Ada is a mysterious girl who lives apart with her father near a villiage who come to them for their healing arts. Ada and her father are able to put people to sleep and open them up, removing illness and disease, and sometimes they even bury them for a time in the strange Ground that is in their garden, essentially raising people from the dead. They have a routine existence, not aging and keeping to themselves, until Ada falls for Samson, a man from the villiage that is home to the people she calls Cures.
But Ada is not meant to mix with the Cures, and her choice of lover worries her father and angers Samson’s pregnant sister. While she belongs to the Ground and her work, her affair threatens to change everything, and leads her to an irrevocable decision.

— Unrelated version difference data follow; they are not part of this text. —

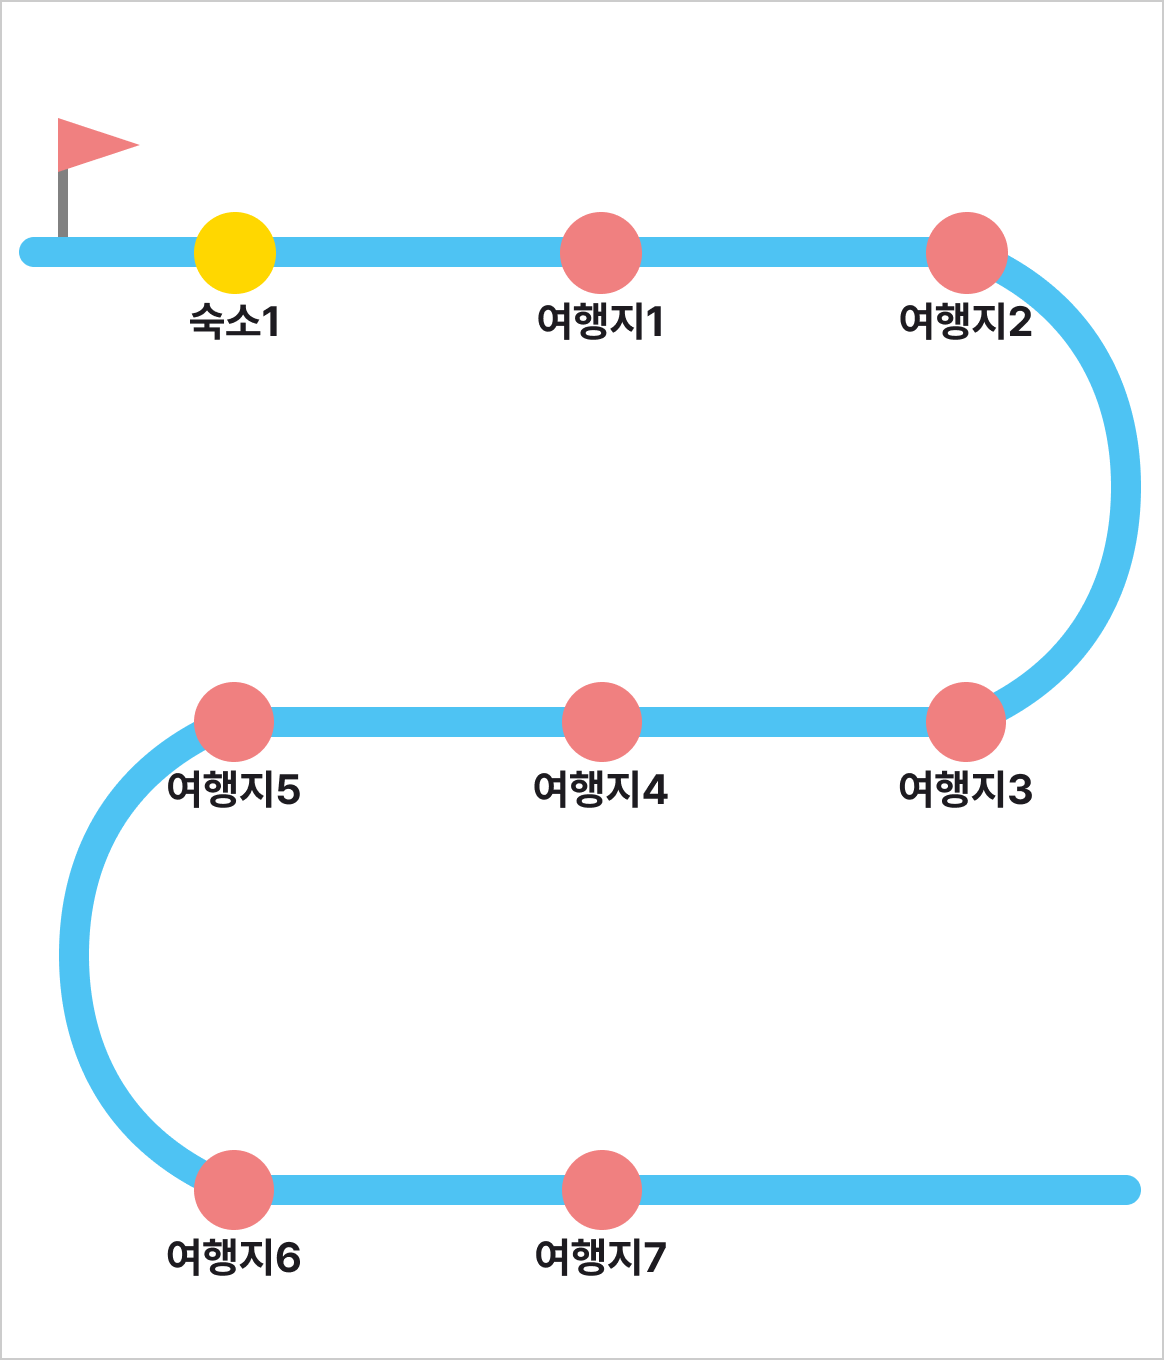
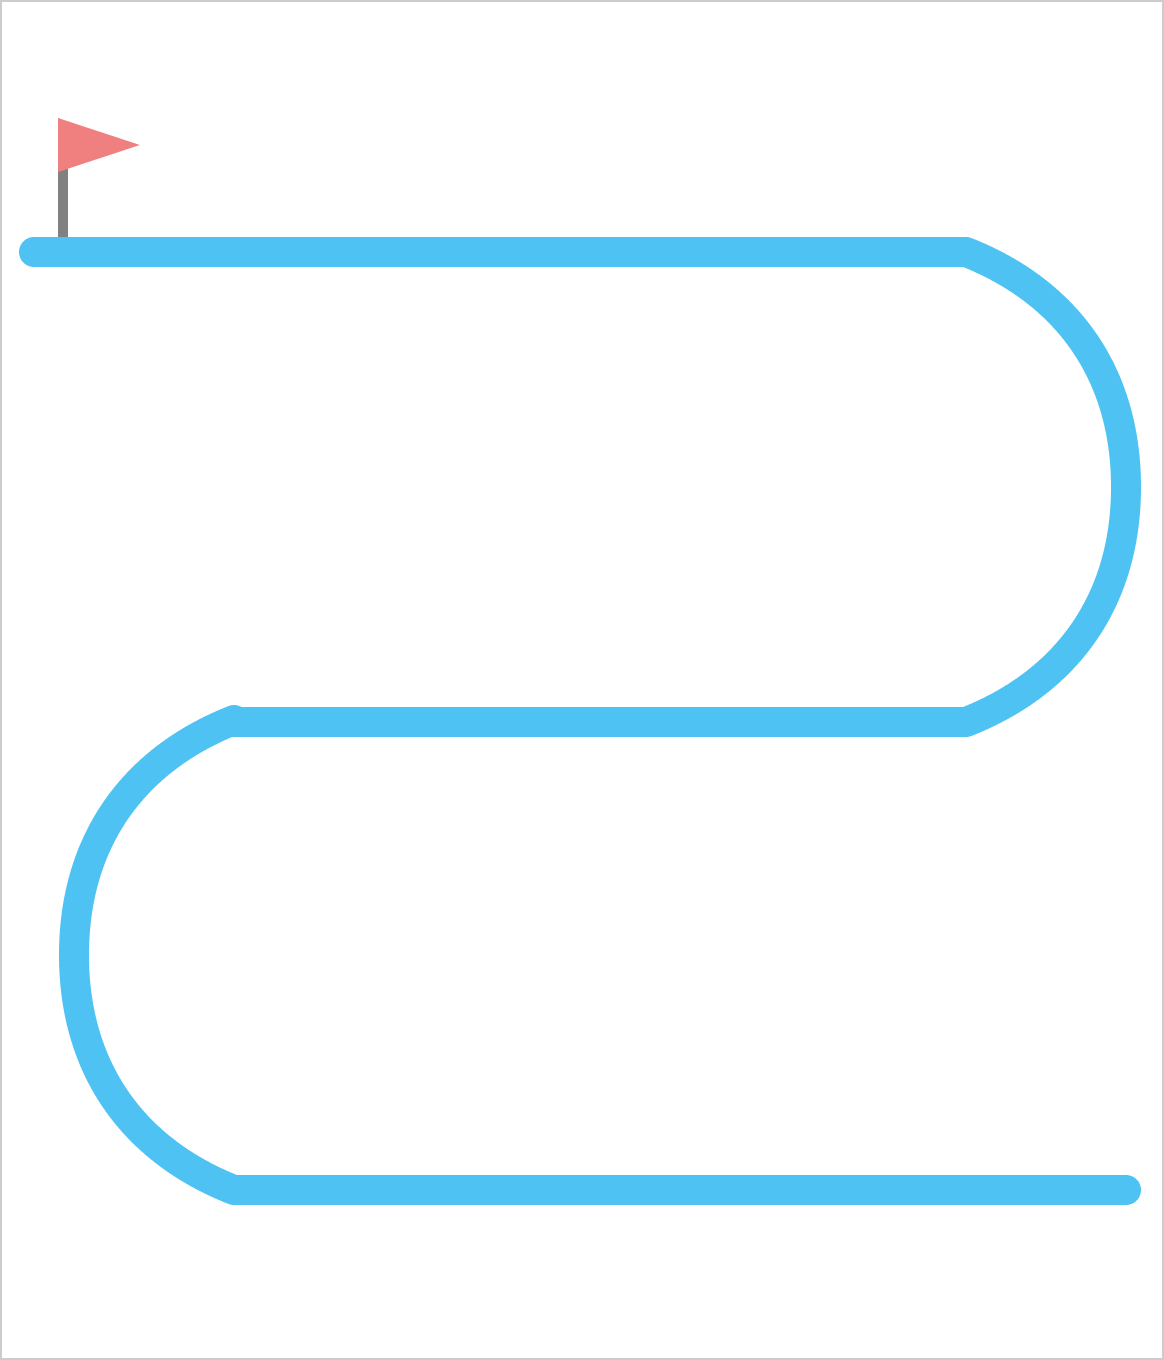
동선 수정

diff --git a/src/pages/PlanRoomResult.jsx b/src/pages/PlanRoomResult.jsx
@@ -14,6 +14,8 @@ import OutImage from '../buttonimage/outbutton.png';
 import prevImage from '../buttonimage/prebutton.png';
 import DownImage from '../buttonimage/down.png';
 import SaveImage from '../buttonimage/save.png';
+import TravelImage from '../buttonimage/travel.png';
+import RouteImage from '../buttonimage/route.png';
 import html2canvas from 'html2canvas';
 import * as XLSX from 'xlsx';
 // 전체
@@ -83,7 +85,7 @@ const SectionTitle = styled.h2`
 
 const StyledMapContainer = styled.div`
   width: 100%;
-  height: 515px;
+  height: 630px;
   background-color: #f0f0f0;
   box-shadow: 0px 4px 8px rgba(0, 0, 0, 0.1);
   display: flex;
@@ -122,7 +124,8 @@ const Button = styled.button`
 `;
 
 const RouteContainer = styled.div`
-  height: 475px;
+  background: url(${TravelImage}) no-repeat center center;
+  height: 580px;
   background-size: cover;
   padding: 20px;
   position: relative;
@@ -130,16 +133,47 @@ const RouteContainer = styled.div`
   flex-direction: column;
   align-items: center;
   gap: 10px;
-  border: 2px solid black;
+  border: 1px solid lightgray;
+`;
+
+const FlexWrap = styled.div`
+  display: flex;
+  flex-wrap: wrap;
+  margin: 0px 30px 0px 30px;
+  gap: 55px; /* Adjust gap to fit both items and buttons */
+`;
+
+const Circle = styled.div`
+  position: absolute;
+  top: -20px; /* 동그라미 위치 조정 */
+  left: 50%;
+  transform: translateX(-50%);
+  width: 40px;
+  height: 40px;
+  background-color: #f08080;
+  border-radius: 50%;
+  z-index: 2;
+`;
+
+const Item = styled.div`
+  display: ${({ isIncludedInRoute }) => (isIncludedInRoute ? 'flex' : 'none')};
+  position: relative; // 상대적 위치 설정
+  z-index: 1; // 기본적으로 장소가 다른 요소보다 아래에 표시됨
+  margin: 67px 30px; //개별
+  order: ${({ order }) => order}; // 순서 설정
 `;
 
 const RouteButton = styled.div`
-  color: black;
-  font-size: 15px;
+  position: absolute; // 절대 위치로 설정
+  right: -90px; // 장소의 오른쪽으로 위치 조정
+  top: 50%; // 수직 중앙에 위치
+  transform: translateY(-50%); // 수직 중앙 정렬
+  width: 50px;
+  height: 20px;
+  background: url(${RouteImage}) no-repeat center center;
+  background-size: contain;
+  border: none;
   cursor: pointer;
-  background-color: rgb(0, 0, 0, 0);
-  border-radius: 5px;
-  text-align: center;
 `;
 
 const BottomWrapper = styled.div`
@@ -247,24 +281,29 @@ L.Icon.Default.mergeOptions({
 
 // 장소와 동선 데이터 예제
 const locations = [
-  { id: 1, name: '장소 1', position: [37.5665, 126.978] },
-  { id: 2, name: '장소 2', position: [37.5651, 126.9895] },
-  { id: 3, name: '장소 3', position: [37.57, 126.983] },
-  { id: 4, name: '장소 4', position: [37.568, 126.98] },
-  { id: 5, name: '장소 5', position: [37.57, 126.988] },
-  { id: 6, name: '장소 6', position: [37.572, 126.99] },
-  { id: 7, name: '장소 7', position: [37.573, 126.992] },
+  { id: 1, name: '숙소 ', position: [37.5665, 126.978] },
+  { id: 2, name: '여행지 1', position: [37.5651, 126.9895] },
+  { id: 3, name: '여행지 2', position: [37.568, 126.98] },
+  { id: 4, name: '여행지 3', position: [37.57, 126.983] },
+  { id: 5, name: '여행지 4', position: [37.57, 126.988] },
+  { id: 6, name: '여행지 5', position: [37.572, 126.99] },
+  { id: 7, name: '여행지 6', position: [37.573, 126.992] },
 ];
 
 const routes = {
   1: [
     [37.5665, 126.978],
     [37.5651, 126.9895],
+    [37.568, 126.98],
     [37.57, 126.983],
+    [37.57, 126.988],
+    [37.572, 126.99],
+    [37.573, 126.992],
   ],
   2: [
     [37.5665, 126.978],
     [37.5651, 126.9895],
+    [37.568, 126.98],
   ],
   // 추가 동선 데이터
 };
@@ -302,7 +341,7 @@ function PlanRoomResult() {
     setShowTime(!showTime);
   };
 
-  // 동선에 포함된 장소만 필터링
+  // 동선에 포함된 여행지만 필터링
   const activeRouteLocations = activeRoute
     ? routes[activeRoute].map((point) =>
         locations.find(
@@ -340,7 +379,7 @@ function PlanRoomResult() {
   };
 
   const handleSaveAsExcel = () => {
-    // 현재 활성화된 동선에 포함된 장소만 필터링
+    // 현재 활성화된 동선에 포함된 여행지만 필터링
     const filteredLocations = activeRoute
       ? locations.filter((location) =>
           routes[activeRoute].some(
@@ -368,6 +407,26 @@ function PlanRoomResult() {
     setIsSaved(true);
     setIsModalOpen(false);
     setShowDownImage(true);
+  };
+
+  //장소위치조정
+  const getOrder = (index) => {
+    const itemsPerLine = 3;
+    const lineNumber = Math.floor(index / itemsPerLine);
+
+    // 3번째 위치부터 오른쪽 정렬
+    if (lineNumber >= 1) {
+      if (lineNumber % 2 === 0) {
+        // 짝수 번째 줄 (3, 5, 7, ...)
+        return itemsPerLine - (index % itemsPerLine); // 오른쪽부터 정렬
+      } else {
+        // 홀수 번째 줄 (4, 6, 8, ...)
+        return index % itemsPerLine; // 왼쪽부터 정렬
+      }
+    }
+
+    // 첫 번째 줄은 중앙 정렬
+    return index;
   };
 
   return (
@@ -427,64 +486,35 @@ function PlanRoomResult() {
             </ButtonContainer>
             <RouteContainer>
               {activeRoute && (
-                <div>
-                  <div
-                    style={{
-                      display: 'flex',
-                      flexWrap: 'wrap',
-                      margin: '40px',
-                      gap: '50px',
-                      justifyContent: 'center',
-                    }}
-                  >
-                    {locations.map((location) => {
-                      const isIncludedInRoute = activeRouteLocations.some(
-                        (loc) => loc && loc.id === location.id
-                      );
-                      return (
-                        <div
-                          key={location.id}
-                          style={{
-                            display: 'flex',
-                            flexDirection: 'column',
-                            alignItems: 'center',
-                          }}
+                <FlexWrap>
+                  {activeRouteLocations.map((location, index) => {
+                    const isIncludedInRoute = location !== undefined;
+                    return (
+                      <React.Fragment key={location.id}>
+                        <Item
+                          isIncludedInRoute={isIncludedInRoute}
+                          order={getOrder(index)} // 순서 설정
                         >
-                          <div
-                            style={{
-                              width: '50px',
-                              height: '50px',
-                              borderRadius: '50%',
-                              backgroundColor: isIncludedInRoute
-                                ? 'gray'
-                                : 'lightgray',
-                              border: 'none',
-                            }}
-                          />
-                          {isIncludedInRoute && <p>{location.name}</p>}
-                        </div>
-                      );
-                    })}
-                  </div>
-                  {showTime && (
-                    <div>
-                      {routes[activeRoute].slice(0, -1).map((start, index) => {
-                        const end = routes[activeRoute][index + 1];
-                        if (end) {
-                          return (
-                            <RouteButton
-                              key={index}
-                              onClick={() => openDirections(start, end)}
-                            >
-                              {`길찾기 ${index + 1}`}
-                            </RouteButton>
-                          );
-                        }
-                        return null;
-                      })}
-                    </div>
-                  )}
-                </div>
+                          <Circle />
+                          <p style={{ position: 'relative', top: '10px' }}>
+                            {location.name}
+                          </p>
+                          {showTime &&
+                            index < activeRouteLocations.length - 1 && (
+                              <RouteButton
+                                onClick={() =>
+                                  openDirections(
+                                    activeRouteLocations[index].position,
+                                    activeRouteLocations[index + 1].position
+                                  )
+                                }
+                              />
+                            )}
+                        </Item>
+                      </React.Fragment>
+                    );
+                  })}
+                </FlexWrap>
               )}
             </RouteContainer>
           </InfoContainer>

This is Sue Rainsford’s debut novel, and it’s only a short 208 pages, but it’s something rare, dark and strange. I sat down and read it on one sitting. Ada is strange, otherworldly, enigmatic. We peice her and her life together slowly, with things falling into place as we read, with Ada as our narrator, drawing us into her world. I love that though the whole story is told, there’s a lot about the workings of the created world that we don’t know.

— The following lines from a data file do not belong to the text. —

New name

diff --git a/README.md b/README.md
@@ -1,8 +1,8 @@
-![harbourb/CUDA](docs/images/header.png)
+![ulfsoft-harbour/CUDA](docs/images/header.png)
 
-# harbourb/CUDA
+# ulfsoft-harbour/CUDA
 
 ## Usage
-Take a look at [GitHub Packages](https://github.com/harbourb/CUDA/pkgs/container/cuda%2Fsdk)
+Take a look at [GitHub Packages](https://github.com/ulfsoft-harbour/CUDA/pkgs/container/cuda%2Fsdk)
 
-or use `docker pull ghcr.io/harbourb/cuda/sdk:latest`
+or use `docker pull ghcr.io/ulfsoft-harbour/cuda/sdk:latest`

Rainsfords writing is a little like poetry or at least poetic, her language earthy, in the sense of actual earth. The scent of the Ground that Ada and her father live next to suffuses their lives, the narrative, seems to creep up the walls. It’s a dark, lush earth, but though it’s life giving, it’s also haunting.
The story is probably best descrived as magic realism, the real and everyday world yet suffused with magic and fairytale. There is a thread of dark magic through this book, but perhaps more importantly, it’s a book with a dark, visceral beating heart. The characters talk about slugs and earth, they open people up and remove squelching diseased lungs, they heal but they are not compassionate. It’s all a bit grisly. Ada wonders at times what her lovers insides look like, because to her the inside is as ordinary as the outside.
I think you could safely define this book as a horror story, but I think there’s something deeper than that simple genre too. Rainsford is exploring ideas of body, nature, sexuality, and femaleness, and the book sometimes is a littler surreal. This is no simple horror, but one that plays intelligently on deeper ideas. I really enjoyed this book, because I liked the idea of strange healers living in the woods, and I loved the explained and unexplained. However, I think, while the ending works well, I am not sure that I understood it. I won’t spoil it here, but it feels like something is revealed to Ada that she didn’t know, but it’s not shocking because we already knew it. I kept wondering if maybe I missed something? If you read this book, I’d love to know what you think of the ending and what you think it means. All in all, I really enjoyed this, and if you like dark, odd but poetic stories, you’ll like this too.
Read It If: a dark fairytale with visceral visuals and the scent of wet earth throughout, Follow Me To Ground is an excellent debut novel, and should please those who love macabre and enigmatic reads.
Another big thank you to Simon and Schuster for sending me an advanced copy of this book for review. All opinions are my own, honest thoughts and feelings.
Follow Me To Ground is out January 2020.